"Historic Green" Event Helps Rebuild Lower Ninth Ward
From March 8-23, the Sierra Club will be participating in the 2008 Historic Green event to rebuild a sustainable New Orleans. Hundreds of students and young professionals in the construction industry—architects, engineers, planners, landscape architects, interior designers, and contractors—will converge on the Crescent City to work hand-in-hand with residents of the Holy Cross Historic District, part of the Lower Ninth Ward that was among the city's hardest-hit areas during Hurricane Katrina.
Sierra Club organizer Darryl Malek-Wiley, pictured above, and below with volunteers at a Public Lands Day cleanup of Bayou Bienvenue in the Lower Ninth Ward last year, has been working for years with Club volunteers and the Holy Cross Neighborhood Association to help rebuild and renew the area. "We're hoping Historic Green will be an annual event until the whole Lower Ninth is rebuilt as a sustainable, carbon-neutral neighborhood," Malek-Wiley says.
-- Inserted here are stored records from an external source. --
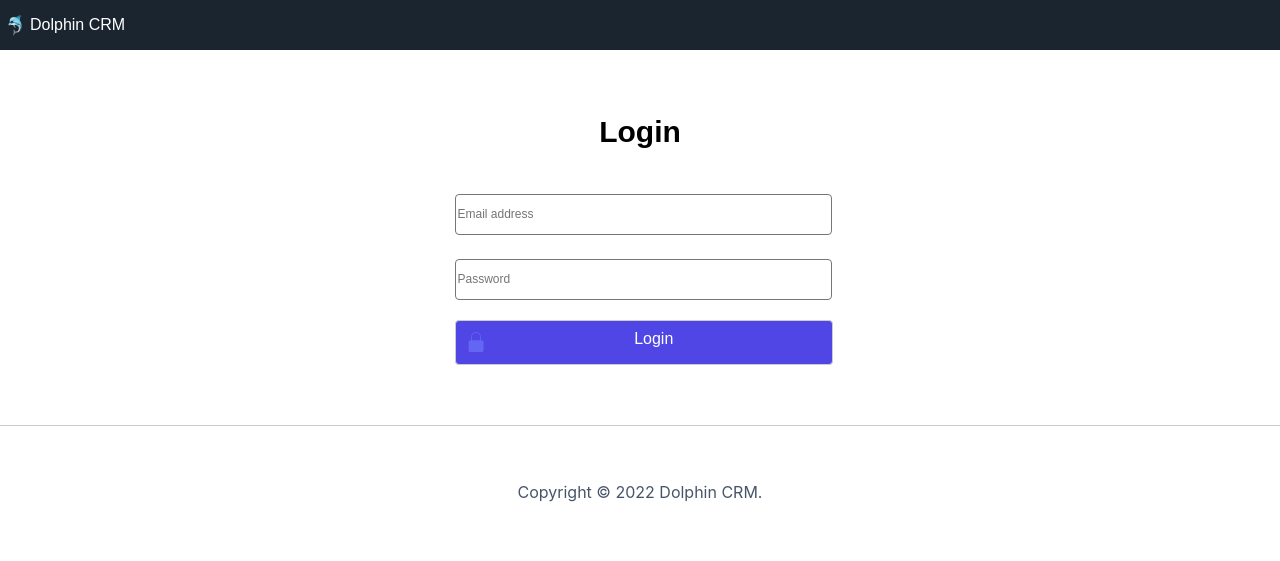
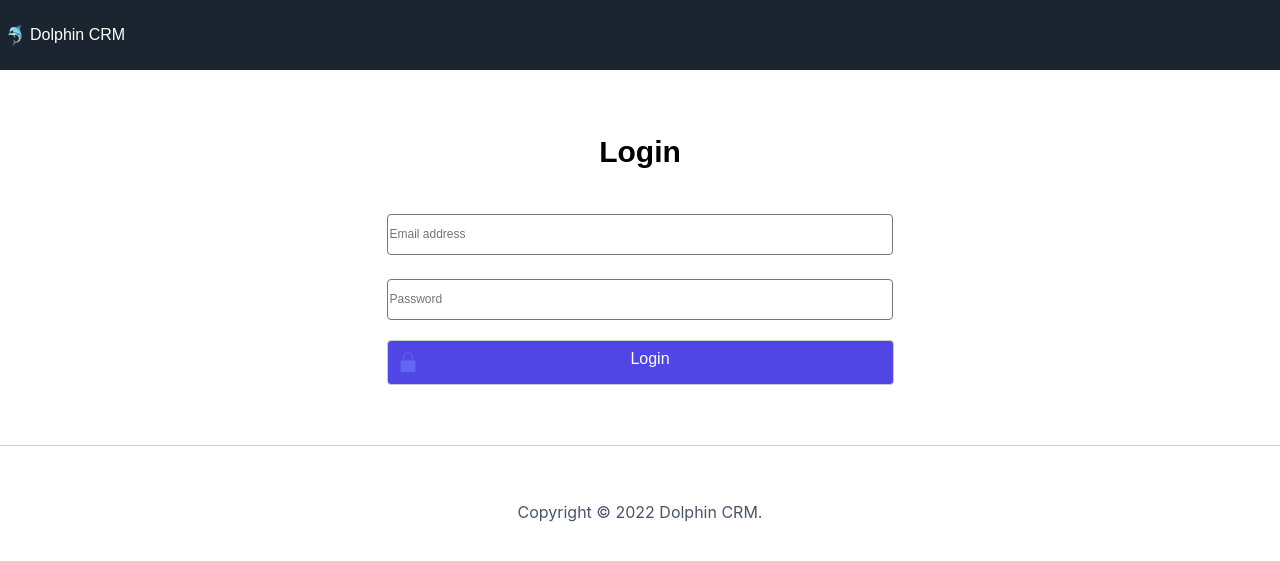
Before and after one commit to xeniqued/info2180-finalproject, a PHP site: page /loginindex.html in a window 1280 px wide. Shown: the top 561 px of the page. Run offline with PHP 8.4, Linux system fonts and the light colour scheme.

Commit message:
Minor cosmetic changes to input, button and header to align more closely with the doc

```diff
--- a/loginstyles.css
+++ b/loginstyles.css
@@ -26,7 +26,7 @@
 }*/
 header{
     display: flex;
-    height: 50px;
+    height: 70px;
     justify-content: space-between;
     align-items: center;
     background-color: #1a252f;
@@ -104,7 +104,7 @@ input[type=submit] {
     background-color: rgba(79,70,229,255);
     align-self: center;
     color: white;
-    width: 102%;
+    width: 507px;
     height: 45px;
     padding: 8px 10px;
     /*padding-right: 6px;*/
@@ -116,7 +116,7 @@ input[type=submit] {
 }
 
 textarea{
-    width: 100%;
+    width: 500px;
     height: 15px;
     font-size: 12px;
     /*padding: 12px 20px;*/
@@ -125,6 +125,7 @@ textarea{
     background-color: white;
     resize: none;
     border-radius: 4px;
+    margin: auto;
     margin-top: 20px;
     font-family: Arial, Helvetica, sans-serif;
 }
```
Organized by the Center for Sustainable Engagement and Development, Historic Green will help homeowners "green up" their historic properties, provide free sustainable rebuilding consulting services, help with green deconstruction of homes that are beyond repair, initiate a playground/park rehabilitation project, plant community gardens, and offer neighborhood survey services in cooperation with the Lower Ninth Ward's Neighborhood Empowerment Network Association.
The Sierra Club is hosting lectures and coordinating bayou restoration and trail work on the path leading to Bayou Bienvenue, an historic cypress swamp that was inundated with salt water by an Army Corps of Engineers project in the late 1950s, and which residents of the Lower Ninth now want to bring back. Once the trail work is done, the Club's New Orleans Group will be sponsoring a canoe trip on the bayou.
Learn more about the Sierra Club's work to help rebuild the Gulf Coast.